Welding student Allysa Flores lets the sparks fly during class at the L.P. Card Career and Technical Center.
By JOCELYN NICHOLS
Pasadena ISD Communications
Surrounded by flying sparks, heavy machinery and power tools, Alyssa Flores couldn't imagine a more comfortable spot in which to study. Her welding torch serves as her pencil, a chunk of steel her notepad and her welding class her library.
"I just like hands-on activities," Flores says. "I like to be able to look at my work when I'm through with it."
Flores fell in love with welding last year when she started taking classes as a junior. She balances her AP classes at Pasadena High with her welding class every day from noon to 2 p.m. at the L.P. Card Career and Technical Center.
Along the way, she has welded together a few remarkable distinctions.
For one, Flores is the only female in the class this year. Not that it matters much to Zeek Garcia, the Card Center's welding instructor.
"Surprisingly, when the girls really want to," Garcia says, "they do better than the boys."
But Flores has surpassed just the boys in her class. She's one of the best student welders to be found anywhere in the area.

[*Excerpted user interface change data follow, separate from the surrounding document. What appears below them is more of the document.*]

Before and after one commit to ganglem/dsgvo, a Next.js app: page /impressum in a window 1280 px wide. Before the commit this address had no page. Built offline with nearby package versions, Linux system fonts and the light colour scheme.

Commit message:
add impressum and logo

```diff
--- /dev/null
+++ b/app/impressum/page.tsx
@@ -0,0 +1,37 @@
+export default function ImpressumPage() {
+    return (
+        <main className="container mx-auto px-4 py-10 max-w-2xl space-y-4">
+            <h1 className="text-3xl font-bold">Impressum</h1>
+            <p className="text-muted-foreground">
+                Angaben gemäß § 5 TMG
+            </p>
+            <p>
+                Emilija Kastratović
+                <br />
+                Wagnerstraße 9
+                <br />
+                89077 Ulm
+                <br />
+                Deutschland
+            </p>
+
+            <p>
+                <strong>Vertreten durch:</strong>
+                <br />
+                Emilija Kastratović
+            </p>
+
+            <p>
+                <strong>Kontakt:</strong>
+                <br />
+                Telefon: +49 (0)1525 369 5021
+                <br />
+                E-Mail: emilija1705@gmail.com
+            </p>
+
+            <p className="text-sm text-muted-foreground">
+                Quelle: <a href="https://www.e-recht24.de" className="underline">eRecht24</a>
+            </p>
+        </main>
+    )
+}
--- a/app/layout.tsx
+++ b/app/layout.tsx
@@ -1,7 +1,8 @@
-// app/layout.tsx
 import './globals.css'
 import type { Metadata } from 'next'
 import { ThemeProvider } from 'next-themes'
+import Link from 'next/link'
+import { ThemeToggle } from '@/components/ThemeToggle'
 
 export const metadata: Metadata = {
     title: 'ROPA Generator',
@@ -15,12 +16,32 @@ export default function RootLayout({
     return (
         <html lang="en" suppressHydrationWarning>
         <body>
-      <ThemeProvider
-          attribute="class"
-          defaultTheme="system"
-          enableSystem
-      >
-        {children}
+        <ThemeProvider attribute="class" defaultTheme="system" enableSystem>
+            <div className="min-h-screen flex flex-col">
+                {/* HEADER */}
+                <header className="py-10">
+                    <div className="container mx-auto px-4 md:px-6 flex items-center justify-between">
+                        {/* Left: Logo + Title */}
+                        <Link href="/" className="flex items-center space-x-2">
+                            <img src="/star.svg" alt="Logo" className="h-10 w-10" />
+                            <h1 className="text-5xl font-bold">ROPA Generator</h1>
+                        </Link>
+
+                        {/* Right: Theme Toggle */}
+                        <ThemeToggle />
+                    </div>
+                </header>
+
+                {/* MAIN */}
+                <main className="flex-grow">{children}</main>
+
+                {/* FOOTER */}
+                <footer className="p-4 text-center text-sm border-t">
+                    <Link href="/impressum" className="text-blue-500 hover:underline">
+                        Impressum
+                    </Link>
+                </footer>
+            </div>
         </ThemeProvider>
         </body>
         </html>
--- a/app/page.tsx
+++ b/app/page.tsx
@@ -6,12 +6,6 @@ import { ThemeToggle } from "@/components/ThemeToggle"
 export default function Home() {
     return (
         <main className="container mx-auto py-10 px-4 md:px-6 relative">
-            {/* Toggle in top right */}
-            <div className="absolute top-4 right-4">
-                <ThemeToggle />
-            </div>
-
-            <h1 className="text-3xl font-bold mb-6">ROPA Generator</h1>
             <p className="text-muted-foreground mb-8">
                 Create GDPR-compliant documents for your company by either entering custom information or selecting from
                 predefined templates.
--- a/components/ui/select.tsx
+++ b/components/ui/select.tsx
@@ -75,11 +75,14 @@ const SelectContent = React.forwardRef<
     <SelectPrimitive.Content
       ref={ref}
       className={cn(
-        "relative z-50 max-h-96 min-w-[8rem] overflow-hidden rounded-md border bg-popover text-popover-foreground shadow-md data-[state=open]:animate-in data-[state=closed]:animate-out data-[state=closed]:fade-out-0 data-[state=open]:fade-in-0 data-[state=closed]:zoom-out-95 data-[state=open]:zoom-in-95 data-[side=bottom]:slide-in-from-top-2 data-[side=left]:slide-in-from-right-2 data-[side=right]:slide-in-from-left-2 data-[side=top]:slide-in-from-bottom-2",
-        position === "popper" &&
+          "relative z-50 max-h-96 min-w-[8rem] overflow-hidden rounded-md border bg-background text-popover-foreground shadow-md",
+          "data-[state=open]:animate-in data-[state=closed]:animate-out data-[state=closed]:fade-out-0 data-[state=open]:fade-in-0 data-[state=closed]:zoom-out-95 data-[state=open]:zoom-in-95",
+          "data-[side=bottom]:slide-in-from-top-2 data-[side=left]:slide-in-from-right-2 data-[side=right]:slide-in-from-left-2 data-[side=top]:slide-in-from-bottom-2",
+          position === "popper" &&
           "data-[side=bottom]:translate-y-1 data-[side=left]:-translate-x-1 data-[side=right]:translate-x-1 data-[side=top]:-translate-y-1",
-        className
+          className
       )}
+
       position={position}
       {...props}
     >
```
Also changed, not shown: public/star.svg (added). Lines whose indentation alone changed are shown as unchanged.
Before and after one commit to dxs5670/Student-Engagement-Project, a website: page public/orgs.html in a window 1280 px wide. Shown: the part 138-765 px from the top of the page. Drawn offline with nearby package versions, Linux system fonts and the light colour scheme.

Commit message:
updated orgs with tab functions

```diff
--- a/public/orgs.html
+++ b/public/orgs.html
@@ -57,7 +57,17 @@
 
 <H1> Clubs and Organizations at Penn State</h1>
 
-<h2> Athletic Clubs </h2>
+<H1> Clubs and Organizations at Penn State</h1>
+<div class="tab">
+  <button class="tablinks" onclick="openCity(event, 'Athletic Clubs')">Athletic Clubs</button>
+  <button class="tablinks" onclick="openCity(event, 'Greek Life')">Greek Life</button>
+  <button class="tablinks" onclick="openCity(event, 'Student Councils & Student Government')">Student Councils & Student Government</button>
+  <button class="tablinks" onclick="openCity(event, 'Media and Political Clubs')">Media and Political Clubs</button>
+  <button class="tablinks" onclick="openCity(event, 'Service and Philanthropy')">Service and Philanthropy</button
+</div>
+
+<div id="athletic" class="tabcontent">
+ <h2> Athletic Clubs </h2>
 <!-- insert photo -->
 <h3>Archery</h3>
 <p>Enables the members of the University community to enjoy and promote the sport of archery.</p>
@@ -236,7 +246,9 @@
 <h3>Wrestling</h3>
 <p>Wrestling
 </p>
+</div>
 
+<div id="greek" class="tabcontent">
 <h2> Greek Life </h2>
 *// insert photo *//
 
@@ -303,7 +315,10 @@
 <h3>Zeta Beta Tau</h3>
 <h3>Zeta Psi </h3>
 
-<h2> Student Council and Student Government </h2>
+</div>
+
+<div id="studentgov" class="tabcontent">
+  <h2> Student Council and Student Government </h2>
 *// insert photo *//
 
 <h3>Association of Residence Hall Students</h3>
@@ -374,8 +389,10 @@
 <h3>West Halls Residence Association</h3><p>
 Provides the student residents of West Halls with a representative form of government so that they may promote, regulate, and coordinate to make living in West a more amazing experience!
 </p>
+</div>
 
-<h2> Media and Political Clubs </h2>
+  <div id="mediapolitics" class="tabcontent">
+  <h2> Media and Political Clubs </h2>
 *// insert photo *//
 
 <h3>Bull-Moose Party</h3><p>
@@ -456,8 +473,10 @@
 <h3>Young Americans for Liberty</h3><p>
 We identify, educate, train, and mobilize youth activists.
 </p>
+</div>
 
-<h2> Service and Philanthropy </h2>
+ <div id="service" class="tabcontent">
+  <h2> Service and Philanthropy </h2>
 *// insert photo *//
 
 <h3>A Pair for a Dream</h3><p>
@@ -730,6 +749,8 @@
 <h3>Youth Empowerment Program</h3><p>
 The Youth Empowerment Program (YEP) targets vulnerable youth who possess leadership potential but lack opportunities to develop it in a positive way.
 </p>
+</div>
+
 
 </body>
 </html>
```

Recently, she placed third in the Skills USA Competition at San Jacinto College. The competition included school districts from all over the Houston area.
In addition, Flores has received a scholarship from the Construction Maintenance Education Foundation to pay for her college classes -- classes she's already taking at San Jacinto. She needs only three more courses to earn her welder's certification.
"I'm so proud of her accomplishments over the past two years," Garcia says. "She's a well-rounded student."
Although she's comfortable with welding now, Flores admits things didn't start out that way.
"I was nervous when I first came to the class," she said. "I had never done welding before. I had no experience."
During the first three weeks of class, students undergo extensive preparation that includes safety awareness, use of tools and working with compressed gases. Having mastered that, students learn how to cut steel with a torch.
"It took me a little while to learn how to get the flame just right," Flores said.
Students taking welding do more than just melt metal. Troubleshooting techniques, math solutions and public-speaking skills are also emphasized.
"It's definitely sharpened my math skills because we have to know how to measure the lengths and widths of the plates that we work with," Flores said.
Flores is considering becoming an independent contractor and starting her own company after she gets certified. For now, she's looking forward to working for a local company to gain more experience in her field.
"The purpose of the class is to get students ready for jobs in the industry right after they graduate," Garcia said. "We train them on how to weld pipes together, which is a skill used in the oil and gas fields, chemical plants and city infrastructure."
Flores became interested in welding after she heard Sarah Wrobleski, the Card Center director, speak to students about the programs offered through the Career and Technical Education program.
Through the CTE program, students can earn their certifications in nearly a dozen different fields. Certifications range from Cosmetology, Hotel Management, Automotive Technology and Pharmacy Tech.
"When students leave this program they automatically have a skill," said Laura Mann, the CTE coordinator. "Our program leads to an industry certificate, so students can receive their diploma and their certification around the same time."
"I'm definitely more confident in my skills since I've started welding," Flores said.